Aggregation & Composition: Aggregation differs from ordinary composition in that it does not imply ownership. In composition, when the owning object is destroyed, so are the contained objects. In aggregation, this is not necessarily true. For example, a university owns various departments (e.g., chemistry), and each department has a number of professors. If the university closes, the departments will no longer exist, but the professors in those departments will. Therefore, a University can be seen as a composition of departments, whereas departments have an aggregation of professors. In C++ we can say the university contains departments objects by value, but contains pointer to professors.

Sometimes aggregation is referred to as composition when the distinction between ordinary composition and aggregation is unimportant.

Using Relationship:
An object function that instantiate objects from other classes and use their services within the scope of the function.

Access Control: The class define access control to its members, so members that related to internal implementation should have restricted access from the outside world.

Polymorphisms: An object can represent many types as long as they belong to a common superclass, so that sending a message to the object will give different action depending on the actual value of the variable at the moment.
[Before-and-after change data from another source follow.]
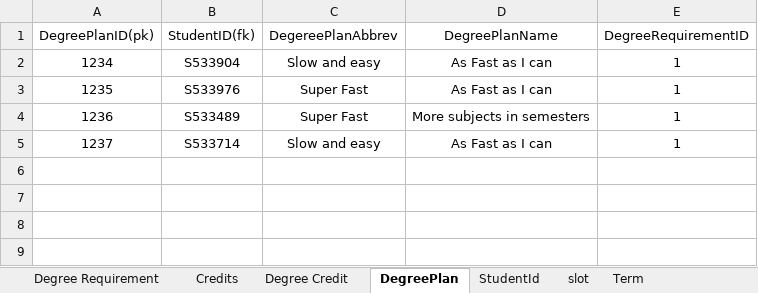
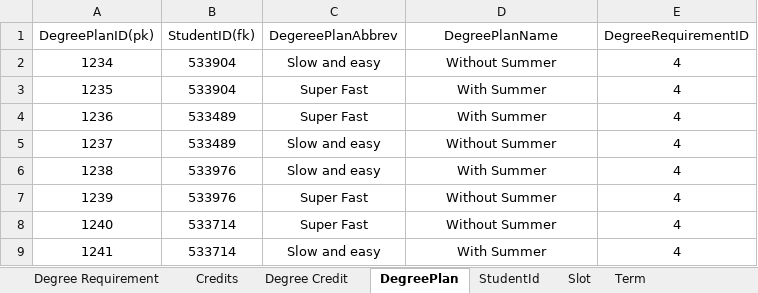
Before and after one commit to MeharChoudhary/MVC-Project, an Excel workbook: Group4 no preq.xlsx, sheet DegreePlan, drawn as a sheet; values as stored, in another font and other column widths than the file's, no borders; the diff names each change by its address in the sheet, - before the commit and + after, or states it on an @@ line.

```diff
--- a/Group4 no preq.xlsx (sheet DegreePlan)
+++ b/Group4 no preq.xlsx (sheet DegreePlan)
-sheet tab: slot
+sheet tab: Slot
-B2 (StudentID(fk)): S533904
+B2 (StudentID(fk)): 533904
-D2 (DegreePlanName): As Fast as I can
+D2 (DegreePlanName): Without Summer
-E2:E5 (DegreeRequirementID): 1
+E2:E5 (DegreeRequirementID): 4
-B3 (StudentID(fk)): S533976
+B3 (StudentID(fk)): 533904
-D3 (DegreePlanName): As Fast as I can
+D3 (DegreePlanName): With Summer
-B4 (StudentID(fk)): S533489
+B4 (StudentID(fk)): 533489
-D4 (DegreePlanName): More subjects in semesters
+D4 (DegreePlanName): With Summer
-B5 (StudentID(fk)): S533714
+B5 (StudentID(fk)): 533489
-D5 (DegreePlanName): As Fast as I can
+D5 (DegreePlanName): Without Summer
+row 6: 1238 | 533976 | Slow and easy | With Summer | 4
+row 7: 1239 | 533976 | Super Fast | Without Summer | 4
+row 8: 1240 | 533714 | Super Fast | Without Summer | 4
+row 9: 1241 | 533714 | Slow and easy | With Summer | 4
```
Also changed, not shown: sheet Term, sheet Slot, sheet StudentId, sheet Degree Requirement.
Without this feature we will end up having a big switch case to decide which object-function to call.

Polymorphic Function: multiple function definitions with different parameters with same name.

Multiple Polymorphisms: Using a virtual function as in c++, you can make polymophism, making the parameter itself a polymorphic object will give us the opportunity to create multiple polymorphism to any degree. Suppose we have a virtual draw function that draw a circle, or rectangle based on the actual subclass of the object, suppose we want to draw on many media types such as Printer or Screen, we can make Printer and Screen as a subclass of Device and send an object of it to the original draw function. Now the function will draw on the exact Device based on two things: the exact object, rect or circle and the exact device, Printer or Screen.
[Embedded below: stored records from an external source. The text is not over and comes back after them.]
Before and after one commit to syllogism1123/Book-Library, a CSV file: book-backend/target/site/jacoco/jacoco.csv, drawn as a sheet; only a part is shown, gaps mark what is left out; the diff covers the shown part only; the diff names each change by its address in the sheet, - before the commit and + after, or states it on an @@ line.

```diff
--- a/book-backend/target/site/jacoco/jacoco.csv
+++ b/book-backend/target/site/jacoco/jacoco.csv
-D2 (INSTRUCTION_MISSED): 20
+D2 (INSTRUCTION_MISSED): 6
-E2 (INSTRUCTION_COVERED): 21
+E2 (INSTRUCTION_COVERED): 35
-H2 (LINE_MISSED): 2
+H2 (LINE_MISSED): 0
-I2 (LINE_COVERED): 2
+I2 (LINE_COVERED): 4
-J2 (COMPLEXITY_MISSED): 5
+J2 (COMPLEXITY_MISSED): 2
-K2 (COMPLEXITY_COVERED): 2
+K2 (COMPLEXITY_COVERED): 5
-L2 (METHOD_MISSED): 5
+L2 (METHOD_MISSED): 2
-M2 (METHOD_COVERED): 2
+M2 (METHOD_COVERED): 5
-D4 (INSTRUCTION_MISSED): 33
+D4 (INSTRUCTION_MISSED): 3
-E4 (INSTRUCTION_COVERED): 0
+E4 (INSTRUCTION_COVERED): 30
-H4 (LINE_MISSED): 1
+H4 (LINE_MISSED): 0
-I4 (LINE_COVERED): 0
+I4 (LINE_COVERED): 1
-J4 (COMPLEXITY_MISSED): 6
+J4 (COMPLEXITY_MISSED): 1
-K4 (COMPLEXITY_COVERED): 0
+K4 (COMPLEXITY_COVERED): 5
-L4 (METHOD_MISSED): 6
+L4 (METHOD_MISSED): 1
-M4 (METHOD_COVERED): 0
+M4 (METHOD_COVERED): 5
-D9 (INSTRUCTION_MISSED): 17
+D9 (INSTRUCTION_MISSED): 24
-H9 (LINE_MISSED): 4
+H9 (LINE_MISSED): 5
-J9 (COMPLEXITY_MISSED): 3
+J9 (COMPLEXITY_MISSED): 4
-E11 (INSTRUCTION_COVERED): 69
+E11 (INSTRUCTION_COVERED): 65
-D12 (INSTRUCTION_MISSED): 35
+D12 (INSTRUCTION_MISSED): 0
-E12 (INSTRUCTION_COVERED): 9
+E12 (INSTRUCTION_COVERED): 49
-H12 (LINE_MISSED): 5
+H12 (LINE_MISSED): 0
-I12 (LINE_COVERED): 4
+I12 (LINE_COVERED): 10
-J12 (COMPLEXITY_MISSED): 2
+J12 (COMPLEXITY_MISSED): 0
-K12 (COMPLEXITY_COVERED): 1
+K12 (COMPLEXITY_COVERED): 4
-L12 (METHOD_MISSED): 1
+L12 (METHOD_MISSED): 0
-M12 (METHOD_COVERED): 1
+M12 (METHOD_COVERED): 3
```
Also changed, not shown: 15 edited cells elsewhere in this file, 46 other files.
Overloading: Overloading allows multiple functions taking different types to be defined with the same name.

Interface: Specify one or more abstract method signatures, used by subclasses.

Subclasses and superclasses: Classes are often related in some way. The most popular of these relations is inheritance, which involves subclasses and superclasses, also known respectively as child classes (or derived classes) and parent classes (or base classes).

* This is the basics from my point of view, sure I am affected with my c++/java experience, any comments?

References:
1) www.wikipedia.org
2) Object Oriented Analysis and Design with Applications by Grady Booch

Friday, October 28, 2005

Amazing Ajax Application, gmail.com


gmail !

Using AJAX technologies, you can feel the same experience of Desktop application with a web based application. Really a killer to Desktop email applications. With 2.5 Giga, it seems I will never need more space. I have more than one email account, now I am reading all of them through gmail and really enjoying it.

I just have a problem with Arabic encoding, I sometimes receive Arabic incorrectly, but I still have a work around, just click "More options" then "Message text garbled?" to see the Arabic email correctly.

I hope this problem resolved at gmail, but I have no way to report it to Google, any help?